• **Work to be completed**
Identify all lines in the data containing the string "form". Copy them out.
Excerpted data below:
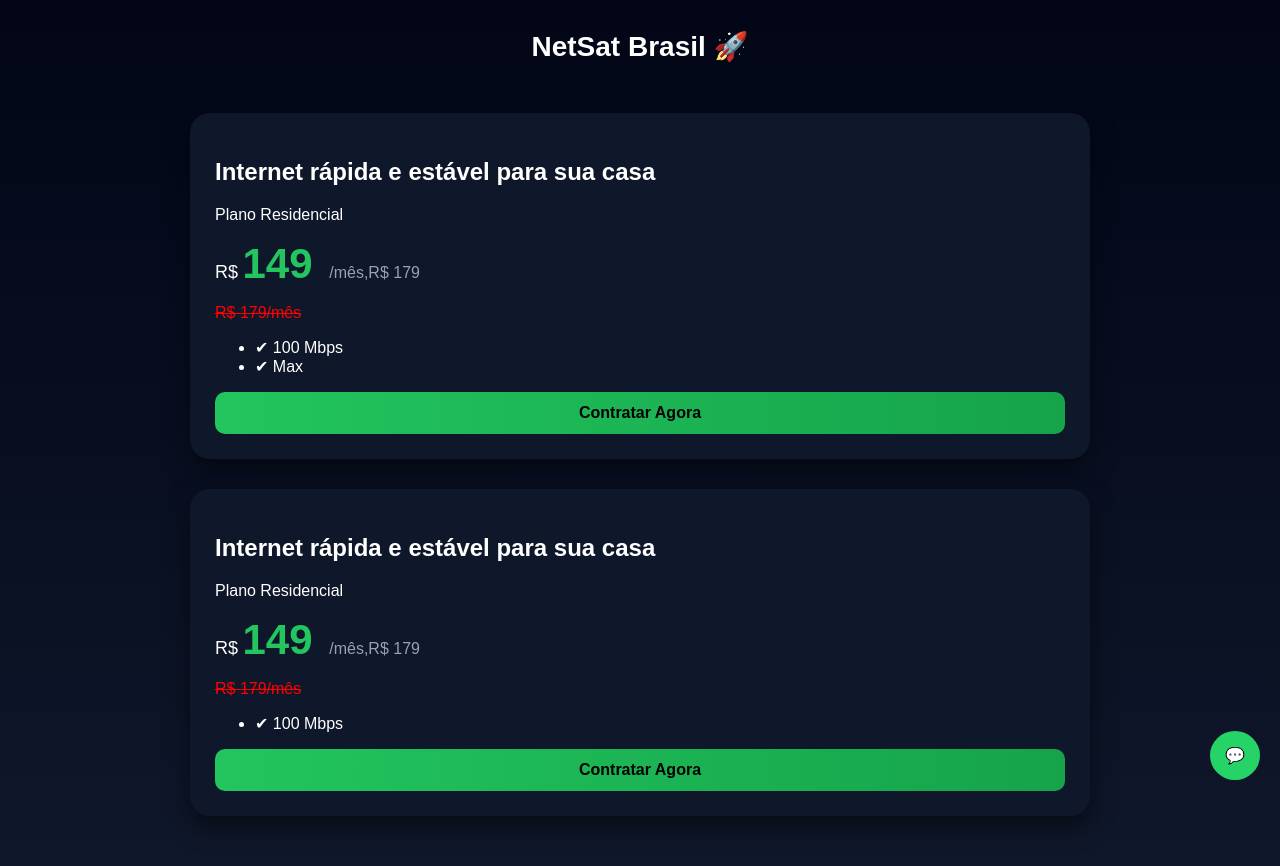
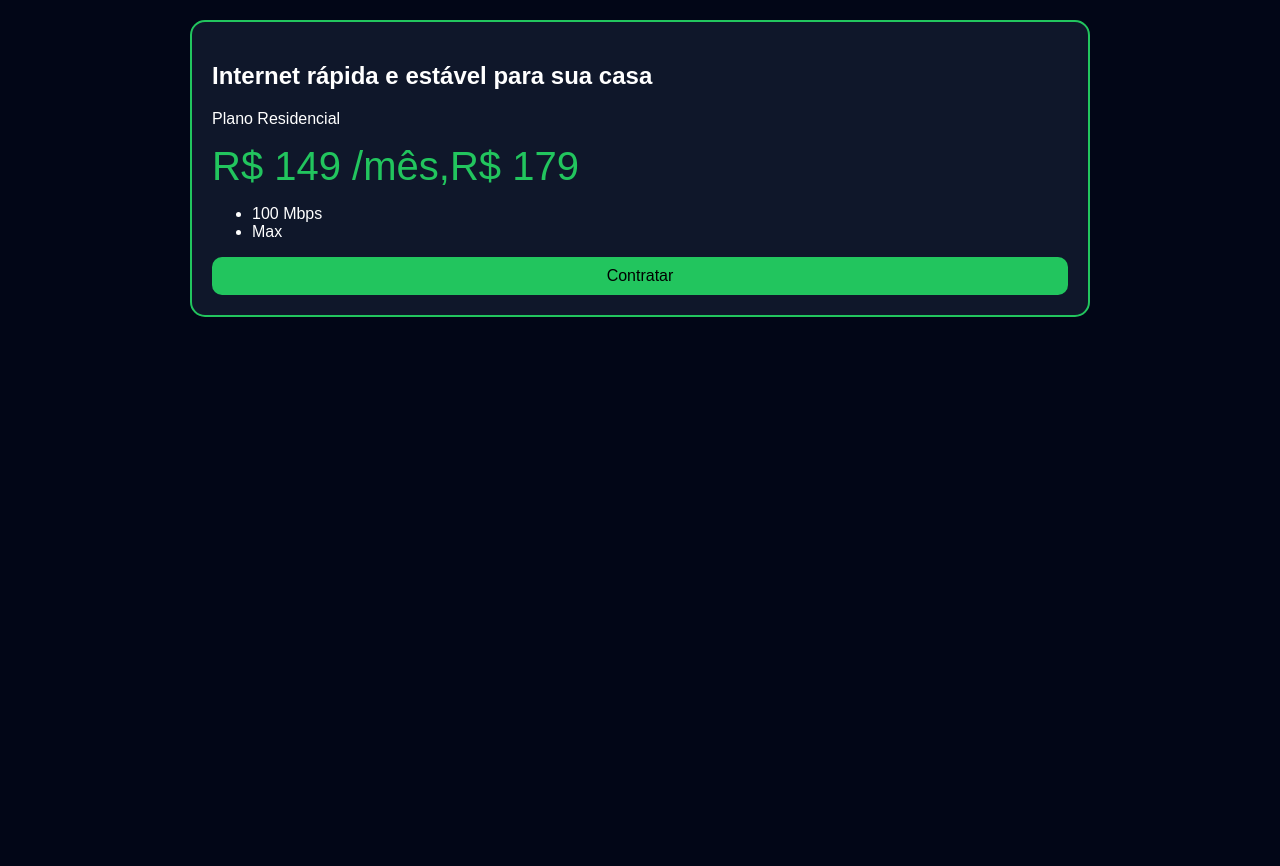
Before and after one commit to cauanexel633-arch/netsat-brasil1, a Flask app: page / in a window 1280 px wide. After the commit the page ends 317 px from the top, so only its background shows below. Run offline with Flask 3, Linux system fonts and the light colour scheme.

Commit message:
sistema completo profissional

```diff
--- a/app.py
+++ b/app.py
@@ -1,17 +1,23 @@
-from flask import Flask, render_template, request
+from flask import Flask, render_template, request, redirect
 import os
 from datetime import datetime
 
 app = Flask(__name__)
 
-# garantir pastas
 os.makedirs("dados", exist_ok=True)
 os.makedirs("paginas", exist_ok=True)
 
-# salvar dados
-def salvar(nome_arquivo, texto):
-    with open(f"dados/{nome_arquivo}", "a", encoding="utf-8") as f:
-        f.write(texto + "\n")
+# salvar
+def salvar(arq, txt):
+    with open(f"dados/{arq}", "a", encoding="utf-8") as f:
+        f.write(txt + "\n")
+
+# contar
+def contar(nome):
+    try:
+        return len(open(f"dados/{nome}").readlines())
+    except:
+        return 0
 
 # carregar páginas
 def carregar_paginas():
@@ -40,34 +46,49 @@
                 "titulo": ler("titulo.txt"),
                 "subtitulo": ler("subtitulo.txt"),
                 "valor": valor,
-                "valor_antigo": valor.split(",")[1] if "," in valor else "",
                 "botao": ler("botao.txt"),
-                "itens": itens
+                "itens": itens,
+                "destaque": ler("destaque.txt")
             })
 
     return paginas
 
+# SITE
 @app.route("/")
 def home():
     salvar("visitas.txt", str(datetime.now()))
     return render_template("site.html", paginas=carregar_paginas())
 
-@app.route("/contato", methods=["POST"])
+# CONTATO
+@app.route("/contato", methods=["GET", "POST"])
 def contato():
-    nome = request.form.get("nome")
-    msg = request.form.get("mensagem")
+    if request.method == "POST":
+        nome = request.form.get("nome")
+        msg = request.form.get("mensagem")
 
-    salvar("contatos.txt", f"{nome} | {msg}")
-    salvar("cliques.txt", f"contato | {datetime.now()}")
+        salvar("contatos.txt", f"{nome} | {msg}")
+        salvar("cliques.txt", "contato")
 
-    return "Mensagem enviada!"
+        return "Mensagem enviada!"
 
+    return render_template("contato.html")
+
+# ADMIN
+@app.route("/admin")
+def admin():
+    return render_template("admin.html",
+        visitas=contar("visitas.txt"),
+        cliques=contar("cliques.txt"),
+        contatos=contar("contatos.txt")
+    )
+
+# COMPRAR
 @app.route("/comprar")
 def comprar():
-    salvar("cliques.txt", f"comprar | {datetime.now()}")
-    return "ok"
+    salvar("cliques.txt", "comprar")
+    return redirect("/")
 
-# render
+# RENDER
 if __name__ == "__main__":
     port = int(os.environ.get("PORT", 5000))
     app.run(host="0.0.0.0", port=port)
--- /dev/null
+++ b/paginas/plano1/destaque.txt
@@ -0,0 +1 @@
+sim
--- a/paginas/plano2/1_item_menu.txt
+++ /dev/null
@@ -1 +0,0 @@
-100 Mbps
--- a/paginas/plano2/botao.txt
+++ /dev/null
@@ -1 +0,0 @@
-https://wa.me/5574998032576
--- a/paginas/plano2/subtitulo.txt
+++ /dev/null
@@ -1 +0,0 @@
-Plano Residencial
--- a/paginas/plano2/subvalor.txt
+++ /dev/null
@@ -1 +0,0 @@
-R$ 149/mês,R$ 179/mês
--- a/paginas/plano2/titulo.txt
+++ /dev/null
@@ -1 +0,0 @@
-Internet rápida e estável para sua casa
--- /dev/null
+++ b/templates/admin.html
@@ -0,0 +1,5 @@
+<h1>Painel Admin</h1>
+
+<p>👀 Visitas: {{ visitas }}</p>
+<p>🖱 Cliques: {{ cliques }}</p>
+<p>💬 Contatos: {{ contatos }}</p>
--- a/templates/contato.html
+++ b/templates/contato.html
@@ -1,5 +1,5 @@
-<form method="POST" action="/contato">
-<input name="nome" placeholder="Seu nome" required>
-<input name="mensagem" placeholder="Mensagem" required>
+<form method="POST">
+<input name="nome" placeholder="Nome">
+<input name="mensagem" placeholder="Mensagem">
 <button>Enviar</button>
 </form>
--- a/templates/site.html
+++ b/templates/site.html
@@ -1,135 +1,45 @@
 <!DOCTYPE html>
-<html lang="pt-br">
+<html>
 <head>
-<meta charset="UTF-8">
 <meta name="viewport" content="width=device-width, initial-scale=1.0">
-
-<title>NetSat Brasil</title>
-
 <style>
-body {
-    margin: 0;
-    font-family: Arial;
-    background: linear-gradient(180deg, #020617, #0f172a);
-    color: white;
-}
-
-.header {
-    text-align: center;
-    padding: 30px;
-    font-size: 28px;
-    font-weight: bold;
-}
-
-.container {
-    max-width: 900px;
-    margin: auto;
-    padding: 20px;
-}
-
-.card {
-    background: #0f172a;
-    padding: 25px;
-    border-radius: 20px;
-    margin-bottom: 30px;
-    box-shadow: 0 10px 25px rgba(0,0,0,0.5);
-}
-
-.valor {
-    margin-top: 10px;
-}
-
-.moeda {
-    font-size: 18px;
-}
-
-.numero {
-    font-size: 42px;
-    font-weight: bold;
-    color: #22c55e;
-}
-
-.mes {
-    font-size: 16px;
-    color: #94a3b8;
-    margin-left: 5px;
-}
-
-.antigo {
-    text-decoration: line-through;
-    color: red;
-    font-size: 16px;
-}
-
-.botao {
-    display: block;
-    background: linear-gradient(90deg, #22c55e, #16a34a);
-    padding: 12px;
-    text-align: center;
-    border-radius: 10px;
-    text-decoration: none;
-    color: black;
-    font-weight: bold;
-    margin-top: 15px;
-}
-
-.whatsapp {
-    position: fixed;
-    bottom: 20px;
-    right: 20px;
-    background: #25D366;
-    padding: 15px;
-    border-radius: 50%;
-    text-decoration: none;
-}
+body {background:#020617;color:white;font-family:Arial;margin:0}
+.container {max-width:900px;margin:auto;padding:20px}
+.card {background:#0f172a;padding:20px;border-radius:15px;margin-bottom:20px}
+.destaque {border:2px solid #22c55e}
+.numero {font-size:40px;color:#22c55e}
+.botao {background:#22c55e;color:black;padding:10px;display:block;text-align:center;border-radius:10px;text-decoration:none}
 </style>
 </head>
-
 <body>
-
-<div class="header">NetSat Brasil 🚀</div>
 
 <div class="container">
 
 {% for p in paginas %}
-
 {% set partes = p.valor.split('/') %}
 
-<div class="card">
+<div class="card {% if p.destaque == 'sim' %}destaque{% endif %}">
 
 <h2>{{ p.titulo }}</h2>
 <p>{{ p.subtitulo }}</p>
 
-<div class="valor">
-    <span class="moeda">R$</span>
-    <span class="numero">
-        {{ partes[0].replace('R$', '').split(',')[0] }}
-    </span>
-
-    {% if partes|length > 1 %}
-        <span class="mes">/{{ partes[1] }}</span>
-    {% endif %}
+<div class="numero">
+{{ partes[0] }}
+{% if partes|length > 1 %}/{{ partes[1] }}{% endif %}
 </div>
-
-{% if p.valor_antigo %}
-<p class="antigo">{{ p.valor_antigo }}</p>
-{% endif %}
 
 <ul>
 {% for item in p.itens %}
-<li>✔ {{ item }}</li>
+<li>{{ item }}</li>
 {% endfor %}
 </ul>
 
-<a href="{{ p.botao }}" class="botao">Contratar Agora</a>
+<a href="{{ p.botao }}" class="botao">Contratar</a>
 
 </div>
-
 {% endfor %}
 
 </div>
 
-<a href="/contato" class="whatsapp">💬</a>
-
 </body>
 </html>
```
Also changed, not shown: central.py (deleted, +0 -34 lines), 1 other file.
End of Excerpted data.
• **Response below**
-    nome = request.form.get("nome")
-    msg = request.form.get("mensagem")
+        nome = request.form.get("nome")
+        msg = request.form.get("mensagem")
-<form method="POST" action="/contato">
+<form method="POST">
 </form>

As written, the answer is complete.